Adding further to the difficultly will be the anticipated interest rate rising cycle over the next three years, which will make savings a tall order as consumers will be more financially stretched.
With the start of national savings month, Standard Bank’s head of deposits and payments Michael Daniels says South Africa has a high a high ratio of household debt to disposable income, which is currently sitting at “75% and starting to pick up”.
As the prime lending rate starts to increase, Daniels says disposable income and deposits might also be under pressure.
Since 1980, savings to GDP, which was nearing 35%, has seen a decline and is now below 15%.
More recently, the household income to debt ratio has remained above 50% says Daniels, adding that, naturally, when the prime interest rate increases, household debt also increases.

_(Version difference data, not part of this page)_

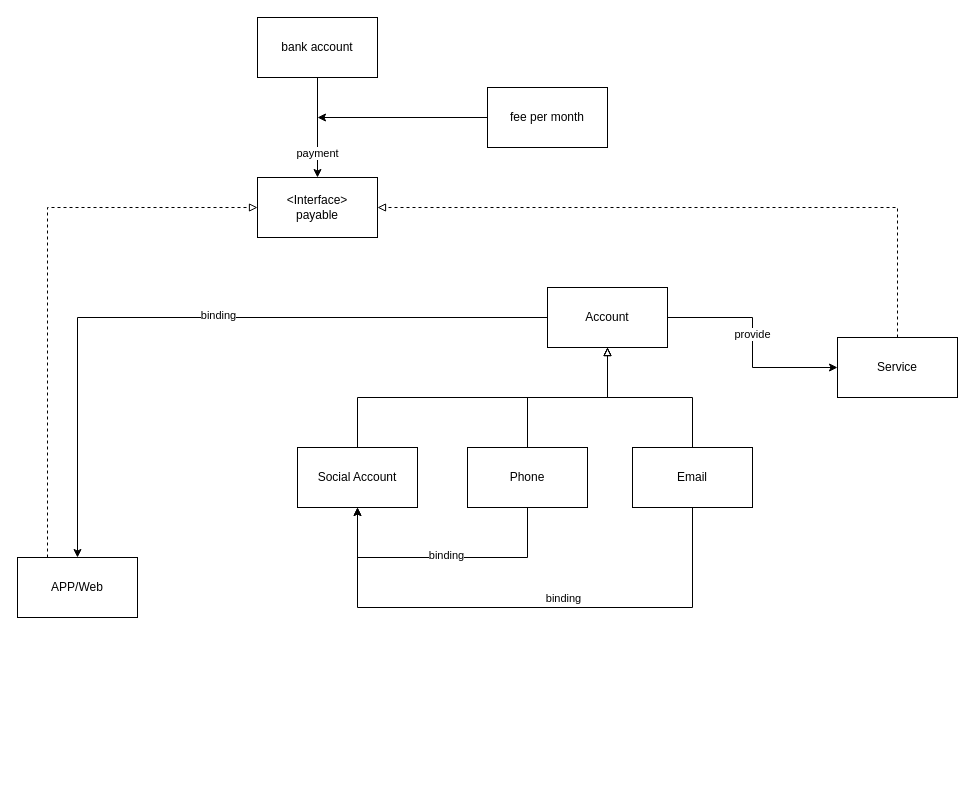
Above: page "Page-3" (3 of 3) of software.drawio in quboqin/drawio (draw.io), before the change. Source tidied: cells renumbered, new cells numbered last; positions are measured from the earlier drawing's top-left corner, leaving out a move shared by most shapes. Both pictures are drawn from the tidied source at 100%, with x=0, y=0 at pixel (17, 17).
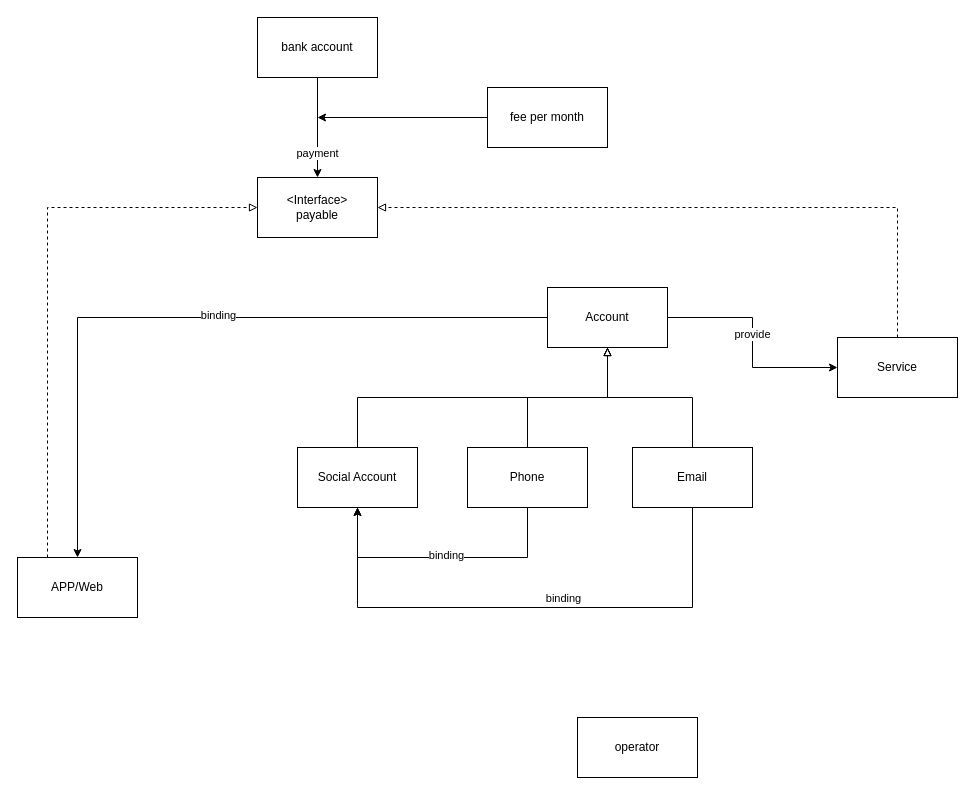
After the change.

The edit, as a diff of the source:
```diff
@@
+    <mxCell id="27" value="operator" style="rounded=0;whiteSpace=wrap;html=1;" parent="1" vertex="1">
+      <mxGeometry x="560" y="700" width="120" height="60" as="geometry" />
+    </mxCell>
```
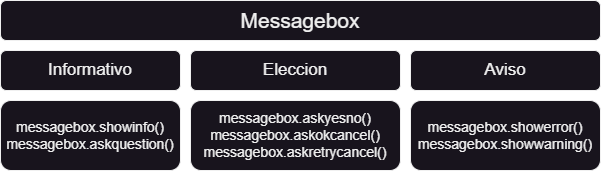
This is SEPE_Python_Avanzado_PUE/Tema 3 - PCPP1/Apuntes_diagramas/diagramas/tkinter/Messagebox.png from NaveganteGithub/EstudiosPython, a draw.io export, as it was before one commit. Source tidied: cells renumbered, new cells last; positions are measured from the earlier drawing's top-left corner, leaving out a move shared by most shapes. Its diagram source:
```xml
<mxGraphModel>
  <root>
    <mxCell id="0" />
    <mxCell id="1" parent="0" />
    <mxCell id="2" value="Messagebox" style="rounded=1;whiteSpace=wrap;html=1;fontSize=21;" parent="1" vertex="1">
      <mxGeometry width="600" height="40" as="geometry" />
    </mxCell>
    <mxCell id="3" value="messagebox.showinfo()&lt;br style=&quot;font-size: 14px;&quot;&gt;messagebox.askquestion()" style="rounded=1;whiteSpace=wrap;html=1;fontSize=14;" parent="1" vertex="1">
      <mxGeometry y="100" width="180" height="70" as="geometry" />
    </mxCell>
    <mxCell id="4" value="messagebox.askyesno()&lt;br style=&quot;font-size: 14px;&quot;&gt;messagebox.askokcancel()&lt;br style=&quot;font-size: 14px;&quot;&gt;messagebox.askretrycancel()" style="rounded=1;whiteSpace=wrap;html=1;fontSize=14;" parent="1" vertex="1">
      <mxGeometry x="190" y="100" width="210" height="70" as="geometry" />
    </mxCell>
    <mxCell id="5" value="messagebox.showerror()&lt;br style=&quot;font-size: 14px;&quot;&gt;messagebox.showwarning()" style="rounded=1;whiteSpace=wrap;html=1;fontSize=14;" parent="1" vertex="1">
      <mxGeometry x="410" y="100" width="190" height="70" as="geometry" />
    </mxCell>
    <mxCell id="6" value="Informativo" style="rounded=1;whiteSpace=wrap;html=1;fontSize=17;" parent="1" vertex="1">
      <mxGeometry y="50" width="180" height="40" as="geometry" />
    </mxCell>
    <mxCell id="7" value="Eleccion" style="rounded=1;whiteSpace=wrap;html=1;fontSize=17;" parent="1" vertex="1">
      <mxGeometry x="190" y="50" width="210" height="40" as="geometry" />
    </mxCell>
    <mxCell id="8" value="Aviso" style="rounded=1;whiteSpace=wrap;html=1;fontSize=17;" parent="1" vertex="1">
      <mxGeometry x="410" y="50" width="190" height="40" as="geometry" />
    </mxCell>
  </root>
</mxGraphModel>
```
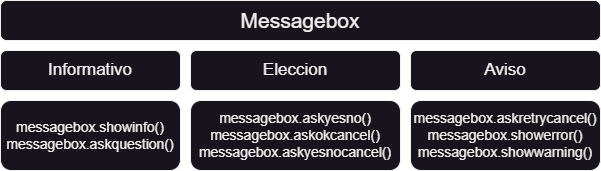
After the change.

Diff of the diagram source:
```diff
@@ -8,10 +8,10 @@
     <mxCell id="3" value="messagebox.showinfo()&lt;br style=&quot;font-size: 14px;&quot;&gt;messagebox.askquestion()" style="rounded=1;whiteSpace=wrap;html=1;fontSize=14;" parent="1" vertex="1">
       <mxGeometry y="100" width="180" height="70" as="geometry" />
     </mxCell>
-    <mxCell id="4" value="messagebox.askyesno()&lt;br style=&quot;font-size: 14px;&quot;&gt;messagebox.askokcancel()&lt;br style=&quot;font-size: 14px;&quot;&gt;messagebox.askretrycancel()" style="rounded=1;whiteSpace=wrap;html=1;fontSize=14;" parent="1" vertex="1">
+    <mxCell id="4" value="messagebox.askyesno()&lt;br style=&quot;font-size: 14px;&quot;&gt;messagebox.askokcancel()&lt;br&gt;messagebox.askyesnocancel()" style="rounded=1;whiteSpace=wrap;html=1;fontSize=14;" parent="1" vertex="1">
       <mxGeometry x="190" y="100" width="210" height="70" as="geometry" />
     </mxCell>
-    <mxCell id="5" value="messagebox.showerror()&lt;br style=&quot;font-size: 14px;&quot;&gt;messagebox.showwarning()" style="rounded=1;whiteSpace=wrap;html=1;fontSize=14;" parent="1" vertex="1">
+    <mxCell id="5" value="messagebox.askretrycancel()&lt;br&gt;messagebox.showerror()&lt;br style=&quot;font-size: 14px;&quot;&gt;messagebox.showwarning()" style="rounded=1;whiteSpace=wrap;html=1;fontSize=14;" parent="1" vertex="1">
       <mxGeometry x="410" y="100" width="190" height="70" as="geometry" />
     </mxCell>
     <mxCell id="6" value="Informativo" style="rounded=1;whiteSpace=wrap;html=1;fontSize=17;" parent="1" vertex="1">
```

The Treasury has proposed a tax-free savings account to encourage household savings and retirement planning. The government incentive is expected to come into effect in March 2015.
About 12 million South Africans are in the unbanked category. Initiatives such as stokvels as a savings tool are on the rise and are increasingly popular.
People in the stokvels segment, with participants having monthly income of up to R8 000 per month, inherently want to save, as they want to buy houses and cars, says the bank’s Motlatsi Mkalala.
They also have the burden of taking care of extended families and it is through stokvels with diversified options that work in their favour.
Mkalala says stokvels that are managed by the big four banks are worth R4 billion.
Standard Bank advises consumers to start saving at least 10% of their salary and revise the percentage as their salary increases.